THE TASK –
Every line holding the string "discovery" should be copied out of the listing.

RECORD SET –
--- START ---
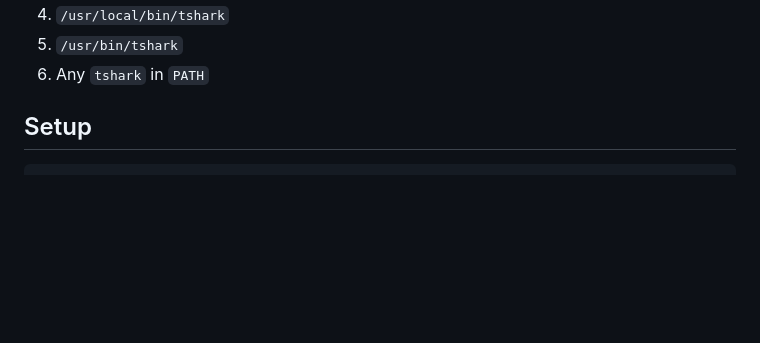
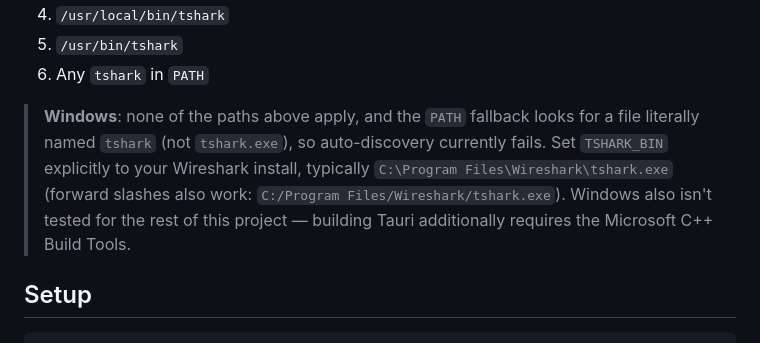
Before and after one commit to fllay/gnbpcap, a Markdown page: README.md, the part around the change. Drawn GitHub-style; blank space fills up the shorter version.

Commit message:
Note Windows tshark discovery caveat

```diff
--- a/README.md
+++ b/README.md
@@ -28,6 +28,14 @@ A desktop application for visualizing 5G NR (New Radio) protocol traces as an in
 4. `/usr/local/bin/tshark`
 5. `/usr/bin/tshark`
 6. Any `tshark` in `PATH`
+
+> **Windows**: none of the paths above apply, and the `PATH` fallback looks
+> for a file literally named `tshark` (not `tshark.exe`), so auto-discovery
+> currently fails. Set `TSHARK_BIN` explicitly to your Wireshark install,
+> typically `C:\Program Files\Wireshark\tshark.exe` (forward slashes also
+> work: `C:/Program Files/Wireshark/tshark.exe`). Windows also isn't tested
+> for the rest of this project — building Tauri additionally requires the
+> Microsoft C++ Build Tools.
 
 ## Setup
 
```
--- END ---
WRITTEN SOLUTION –
Note Windows tshark discovery caveat
+> for a file literally named `tshark` (not `tshark.exe`), so auto-discovery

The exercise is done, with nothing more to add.